Initially, geology involved the examination and survey of surface rock exposures to prepare geological maps.
More recently, understanding of the evolution of Europe's continental crustal structure has been greatly enhanced by the interpretation of new types of geophysical and geochemical data.
The present continent of Europe stretches from its submarine continental margin in the west to the Ural mountains in the east, and from the ancient and relatively tectonically stable rocks of the Fennoscandia Shield in the north, to the young, more tectonically and volcanically active zone, of the central and eastern Mediterranean in the south.The evolution of the continent took place as a result of lithospheric plate interactions, which are now relatively well understood.Similarly, throughout the Alps of southern Europe, pre-Alpine basement rocks, including pre-Variscan basement, late-Variscan granitoids and post-Variscan volcaniclastic rocks, occur in many places.Fig 1 The small outcrop of Laurentian, the Lewisian Gneiss Complex of NW Scotland, has remained tectonically stable since Proterozoic times.Also, metamorphic overprinting of some older basement areas has occurred during later orogenic cycles.
This is particularly the case with the Variscan fold belt, which in places seems to contain some Caledonian, as well as the Late Palaeozoic (Devonian-early Carboniferous) orogenic belts.
Orogenesis, involving crustal thickening, deformation and metamorphism, is often followed by extensional collapse with widespread intrusion of highly evolved peraluminous granites.
Plume activity is generally associated with continental break up, and there is considerable evidence of this following the splitting of the Earth's most recent supercontinent - Pangaea, beginning during the Permo-Triassic times.
Whereas, the collision of the Armorican micro-continent, with both the East European Craton and Avalonia, followed the later closure of the Rheic and Theic Oceans (Galiza-Central Massif Ocean, e.g., Matte 1991, Rey et al. The southerly European Alpine orogenic belt is mostly of Caenozoic age.
In Europe, the precise locations of separate terranes, fault-bounded blocks of continental crust, usually smaller than microcontinents, related to Avalonia or Armorica are poorly exposed and concealed beneath younger rocks.

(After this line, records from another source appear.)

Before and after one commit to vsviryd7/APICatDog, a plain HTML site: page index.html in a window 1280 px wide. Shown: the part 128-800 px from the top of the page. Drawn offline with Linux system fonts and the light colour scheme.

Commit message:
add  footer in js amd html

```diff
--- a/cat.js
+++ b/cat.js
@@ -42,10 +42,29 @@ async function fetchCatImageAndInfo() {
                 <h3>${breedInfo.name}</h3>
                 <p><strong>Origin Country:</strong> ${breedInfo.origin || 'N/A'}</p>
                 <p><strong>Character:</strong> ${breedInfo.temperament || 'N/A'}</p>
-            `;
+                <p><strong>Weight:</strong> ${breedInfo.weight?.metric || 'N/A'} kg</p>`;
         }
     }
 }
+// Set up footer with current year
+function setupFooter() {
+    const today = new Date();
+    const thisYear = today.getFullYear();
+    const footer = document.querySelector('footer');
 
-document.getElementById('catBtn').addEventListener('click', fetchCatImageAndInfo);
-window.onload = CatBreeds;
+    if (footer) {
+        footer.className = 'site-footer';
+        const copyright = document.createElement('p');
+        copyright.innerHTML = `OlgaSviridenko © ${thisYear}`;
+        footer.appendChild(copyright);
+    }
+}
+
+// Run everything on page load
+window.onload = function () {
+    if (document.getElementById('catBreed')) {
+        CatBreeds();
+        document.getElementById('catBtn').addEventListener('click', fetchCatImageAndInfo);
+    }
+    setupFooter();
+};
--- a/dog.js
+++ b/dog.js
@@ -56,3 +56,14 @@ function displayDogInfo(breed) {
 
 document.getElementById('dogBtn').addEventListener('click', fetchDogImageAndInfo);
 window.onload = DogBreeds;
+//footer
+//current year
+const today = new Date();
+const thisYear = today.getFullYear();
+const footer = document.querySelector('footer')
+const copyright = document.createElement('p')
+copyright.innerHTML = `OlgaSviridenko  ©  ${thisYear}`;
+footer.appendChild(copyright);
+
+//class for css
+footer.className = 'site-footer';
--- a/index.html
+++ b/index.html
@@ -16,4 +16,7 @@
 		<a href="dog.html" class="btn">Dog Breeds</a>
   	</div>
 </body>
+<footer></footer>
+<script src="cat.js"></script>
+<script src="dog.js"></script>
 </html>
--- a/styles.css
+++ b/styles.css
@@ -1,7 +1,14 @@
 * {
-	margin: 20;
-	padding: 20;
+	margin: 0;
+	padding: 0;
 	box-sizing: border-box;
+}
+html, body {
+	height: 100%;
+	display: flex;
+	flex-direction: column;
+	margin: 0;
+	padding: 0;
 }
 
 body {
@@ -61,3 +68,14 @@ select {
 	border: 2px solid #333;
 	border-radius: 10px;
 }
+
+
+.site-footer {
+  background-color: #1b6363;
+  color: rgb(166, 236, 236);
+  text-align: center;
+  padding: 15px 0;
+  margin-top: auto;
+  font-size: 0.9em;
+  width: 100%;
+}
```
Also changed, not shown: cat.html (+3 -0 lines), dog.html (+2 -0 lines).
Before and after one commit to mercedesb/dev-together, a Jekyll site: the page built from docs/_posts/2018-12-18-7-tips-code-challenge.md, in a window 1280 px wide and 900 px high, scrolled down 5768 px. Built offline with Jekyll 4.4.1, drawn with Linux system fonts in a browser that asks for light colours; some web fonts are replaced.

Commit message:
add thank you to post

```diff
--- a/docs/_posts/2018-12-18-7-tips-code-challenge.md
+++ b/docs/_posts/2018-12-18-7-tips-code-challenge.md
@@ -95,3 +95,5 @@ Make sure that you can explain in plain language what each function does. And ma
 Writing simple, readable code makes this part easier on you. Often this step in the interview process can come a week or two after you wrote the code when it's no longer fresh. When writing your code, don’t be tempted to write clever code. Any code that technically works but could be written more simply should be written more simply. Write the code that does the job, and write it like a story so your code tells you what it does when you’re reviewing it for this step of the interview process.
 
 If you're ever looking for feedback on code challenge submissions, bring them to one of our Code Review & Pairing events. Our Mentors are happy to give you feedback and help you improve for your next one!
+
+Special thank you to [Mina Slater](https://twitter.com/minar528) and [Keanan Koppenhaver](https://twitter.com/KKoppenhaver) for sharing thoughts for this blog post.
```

Also, in places, the reworking of older rocks in later orogenies has resulted in collages of relatively small shear-zone-bounded terranes (such as the Precambrian Mona complex of North Wales, and similar complexes in the Bohemian Massif).